- And all of this is unfolding before my very eyes on an average day, begging the question: WHY. IS. EVERYONE. IN. SUCH. A. DAMN. HURRY? Why the constant rush?
- Chapter 5, "A mindful mind", p.54
- It's crazy what you'll see, hear, and feel if you stop and let the world continue to move around you for even just a minute. […] Basically I'm trying to pay attention. I mean, I have to force myself to do it through fits of angst, but the fire has been lit and here I am: trying to be mindful of my surroundings and the people around me. Noting the detail. […] I invite you to give it a try right now […] and be in the moment with yourself for a few minutes Try it.
- Chapter 5, "A mindful mind", p.56, 57

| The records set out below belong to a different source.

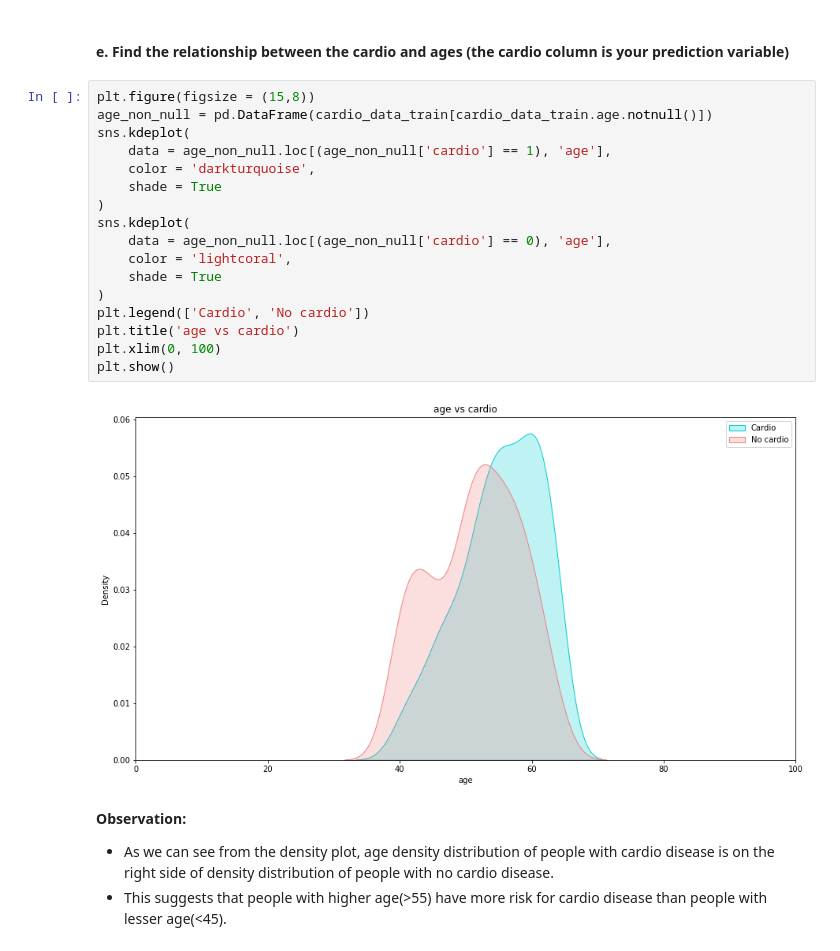
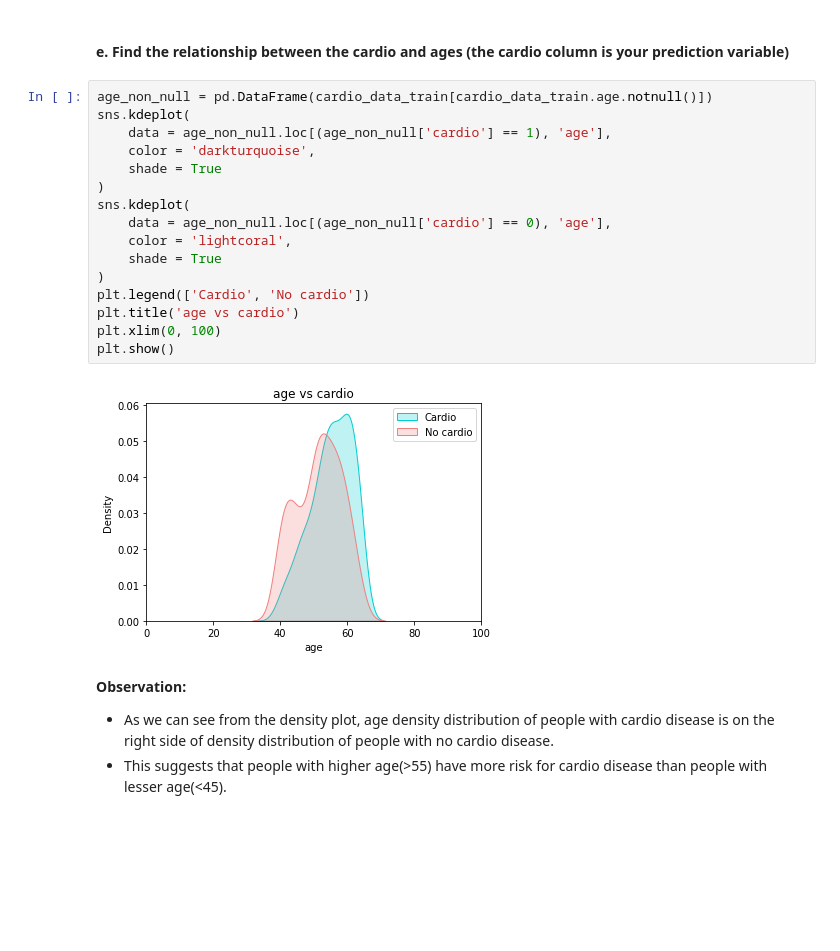
Before and after one commit to srpanchal/Predict-Cardio-Disease-Machine-Learning, a Jupyter notebook: Lab1_Saurabh_Panchal.ipynb, the cells around one changed output. Cells and saved outputs as stored; diff of their text form; blank space fills up the shorter version.

```diff
--- a/Lab1_Saurabh_Panchal.ipynb
+++ b/Lab1_Saurabh_Panchal.ipynb
@@ -135,24 +135,23 @@ d. Median age of a person in the data is : 54.0 years
 # %% [markdown]
 #### e. Find the relationship between the cardio and ages (the cardio column is your prediction variable)
 # %%
-plt.figure(figsize = (15,8))
 age_non_null = pd.DataFrame(cardio_data_train[cardio_data_train.age.notnull()])
 sns.kdeplot(
     data = age_non_null.loc[(age_non_null['cardio'] == 1), 'age'],
     color = 'darkturquoise',
     shade = True
 )
 sns.kdeplot(
     data = age_non_null.loc[(age_non_null['cardio'] == 0), 'age'],
     color = 'lightcoral',
     shade = True
 )
 plt.legend(['Cardio', 'No cardio'])
 plt.title('age vs cardio')
 plt.xlim(0, 100)
 plt.show()
 # %% [output]
-[figure, old version]
+[figure, new version]
 # %% [markdown]
 **Observation:**
 - As we can see from the density plot, age density distribution of people with cardio disease is on the right side of density distribution of people with no cardio disease.
```
Also changed, not shown: parts of 50 cells of this notebook, 3 other files.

- I can't pinpoint the exact moment in time when I realised I was falling in love, but my move to California had a lot to do with it. Once immersed in an openly gay environment, I quickly understood that men loving men (and women loving women) was normal. It was BEAUTIFUL, in fact. […] And let's just say in West Hollywood, you see a lot of gay people. They're everywhere, unashamedly being true to who they are, and who they love. It was the single most refreshing thing to witness. […] Those couples became a symbol of hope to me, and to see them firsthand made me think it was possible for me to be like them. To love. To be happy. It was actually possible to dream of the future. The future I wanted to have.
- Chapter 8, "I was in love", p.79, 80
- People don't realise the daily power they have to make others happy. All it takes is a few kind words, delivered without expectation. It's not much, honestly. Giving someone a compliment or slight encouragement is the one thing any of us can do, at any time. It's free, it's easy, and, boy, can it do the world wonders.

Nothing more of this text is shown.